When I started dating through Seeking Arrangement, I thought I was someone who could enter into a relationship for financial reasons and not feel cheapened by it. Ultimately, I realized that I’m not that progressive, or that, for whatever reason, being financially independent means something to me. Even without the safety net of a sugar daddy, I took a risk and quit my day job—a decision that rendered me unemployed, uninsured, and uncertain about where the money for next month’s rent would come from.
As it happens, soon after giving up on my idea of becoming a sugar baby, a man on the Forbes 400 list of the richest Americans asked me out. He sent a chauffeured Bentley to pick me up, and we enjoyed a spectacular meal at Masa, in the Time Warner Center, where a master chef prepares each course from scratch based upon your personal taste. I resisted the temptation to ask for rent money in place of a fancy meal next time (although I didn’t see the bill, it was probably roughly equal to my monthly rent). Such a request might fly with a sugar daddy, but this über-rich gentleman was pursuing me by traditional methods. What separated him from the men I dated through Seeking Arrangement was the fact that he didn’t seem entirely comfortable with being wealthy. “You can’t take any of this with you,” he said with a shake of his head after showing me his penthouse apartment. He also told me that he resented being contacted at least once a day by some friend of a friend of a friend looking to exploit him. In truth, by letting our romance drag on for longer than I would have had he not been a billionaire, I may be as guilty as those far-removed acquaintances. When it came time to move beyond snuggling, I finally succumbed to my inability to fabricate feelings for him. Apparently it’s not just conventional courtship I covet, but love.

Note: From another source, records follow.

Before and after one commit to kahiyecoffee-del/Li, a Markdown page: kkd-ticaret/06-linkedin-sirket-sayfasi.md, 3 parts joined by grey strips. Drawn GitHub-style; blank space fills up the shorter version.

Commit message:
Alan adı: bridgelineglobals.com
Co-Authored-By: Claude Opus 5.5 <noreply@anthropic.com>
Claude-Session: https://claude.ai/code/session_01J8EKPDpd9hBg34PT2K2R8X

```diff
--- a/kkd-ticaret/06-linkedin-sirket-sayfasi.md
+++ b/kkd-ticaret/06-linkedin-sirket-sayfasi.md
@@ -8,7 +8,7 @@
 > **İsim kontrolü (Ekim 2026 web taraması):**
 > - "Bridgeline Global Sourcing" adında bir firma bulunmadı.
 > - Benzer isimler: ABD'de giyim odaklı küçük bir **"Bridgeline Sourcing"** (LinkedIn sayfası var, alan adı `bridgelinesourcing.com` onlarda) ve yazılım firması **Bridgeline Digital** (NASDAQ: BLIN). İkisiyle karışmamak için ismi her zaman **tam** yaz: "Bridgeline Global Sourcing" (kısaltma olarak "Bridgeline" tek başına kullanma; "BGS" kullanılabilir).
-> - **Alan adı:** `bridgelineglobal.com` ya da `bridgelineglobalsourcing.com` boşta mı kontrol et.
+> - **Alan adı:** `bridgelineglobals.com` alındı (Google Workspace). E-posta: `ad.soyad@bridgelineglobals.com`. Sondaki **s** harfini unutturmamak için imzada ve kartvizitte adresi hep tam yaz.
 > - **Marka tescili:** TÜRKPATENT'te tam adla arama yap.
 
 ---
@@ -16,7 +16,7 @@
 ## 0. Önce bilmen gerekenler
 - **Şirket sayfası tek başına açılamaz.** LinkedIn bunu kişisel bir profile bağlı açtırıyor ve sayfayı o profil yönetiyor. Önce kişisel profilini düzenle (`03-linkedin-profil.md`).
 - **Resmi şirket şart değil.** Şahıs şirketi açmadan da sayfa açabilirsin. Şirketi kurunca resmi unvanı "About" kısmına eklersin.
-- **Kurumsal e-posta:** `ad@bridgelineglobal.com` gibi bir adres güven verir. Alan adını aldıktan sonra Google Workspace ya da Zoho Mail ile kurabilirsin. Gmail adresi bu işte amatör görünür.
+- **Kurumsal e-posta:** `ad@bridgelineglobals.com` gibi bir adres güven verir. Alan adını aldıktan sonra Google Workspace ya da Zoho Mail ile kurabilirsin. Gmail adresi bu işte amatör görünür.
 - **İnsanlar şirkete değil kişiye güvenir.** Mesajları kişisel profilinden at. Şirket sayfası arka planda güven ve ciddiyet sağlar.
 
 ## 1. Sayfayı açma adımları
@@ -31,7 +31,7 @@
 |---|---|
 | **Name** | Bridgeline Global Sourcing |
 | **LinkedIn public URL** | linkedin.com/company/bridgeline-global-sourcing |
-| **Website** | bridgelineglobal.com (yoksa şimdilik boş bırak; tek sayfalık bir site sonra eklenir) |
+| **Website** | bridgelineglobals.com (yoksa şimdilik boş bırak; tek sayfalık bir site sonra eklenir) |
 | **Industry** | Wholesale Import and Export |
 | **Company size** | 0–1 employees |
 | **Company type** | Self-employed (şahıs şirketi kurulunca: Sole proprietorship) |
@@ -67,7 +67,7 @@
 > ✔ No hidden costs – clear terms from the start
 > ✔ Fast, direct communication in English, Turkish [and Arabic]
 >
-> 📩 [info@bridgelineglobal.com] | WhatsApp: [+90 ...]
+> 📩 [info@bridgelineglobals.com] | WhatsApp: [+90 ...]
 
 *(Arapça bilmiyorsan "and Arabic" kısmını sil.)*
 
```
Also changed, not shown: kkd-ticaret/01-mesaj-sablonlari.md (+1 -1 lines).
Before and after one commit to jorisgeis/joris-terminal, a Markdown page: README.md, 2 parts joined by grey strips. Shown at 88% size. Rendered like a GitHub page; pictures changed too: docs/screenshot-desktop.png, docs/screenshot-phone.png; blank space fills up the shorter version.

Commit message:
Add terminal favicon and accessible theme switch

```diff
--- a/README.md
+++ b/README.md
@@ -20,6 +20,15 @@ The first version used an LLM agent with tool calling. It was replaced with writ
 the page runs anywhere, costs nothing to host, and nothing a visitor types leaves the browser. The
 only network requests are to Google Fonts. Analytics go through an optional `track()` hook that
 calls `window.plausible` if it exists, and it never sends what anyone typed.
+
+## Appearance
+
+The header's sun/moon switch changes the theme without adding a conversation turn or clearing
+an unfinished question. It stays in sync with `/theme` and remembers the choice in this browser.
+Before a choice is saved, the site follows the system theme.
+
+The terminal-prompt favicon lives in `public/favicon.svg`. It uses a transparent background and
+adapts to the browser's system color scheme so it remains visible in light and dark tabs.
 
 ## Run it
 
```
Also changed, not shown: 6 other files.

By seeking out a man who could provide for my material needs, I thought I was simply following my evolutionary instincts. In fact, there’s another biological impulse that I didn’t consider, and wasn’t even aware of until I spoke to Dr. Helen E. Fisher, a research professor in the anthropology department at Rutgers University. Her pioneering work has shown that love is not an emotion but a drive, and that what we experience as love triggers the brain’s reward system in much the same way cocaine does. In the search for a desirable partner, it seems, we can’t rely on any one factor alone. Despite what eHarmony might claim, there’s no special formula that can help us find the person who will give us that perfect buzz.
Mélanie Berliet is a writer living in New York City.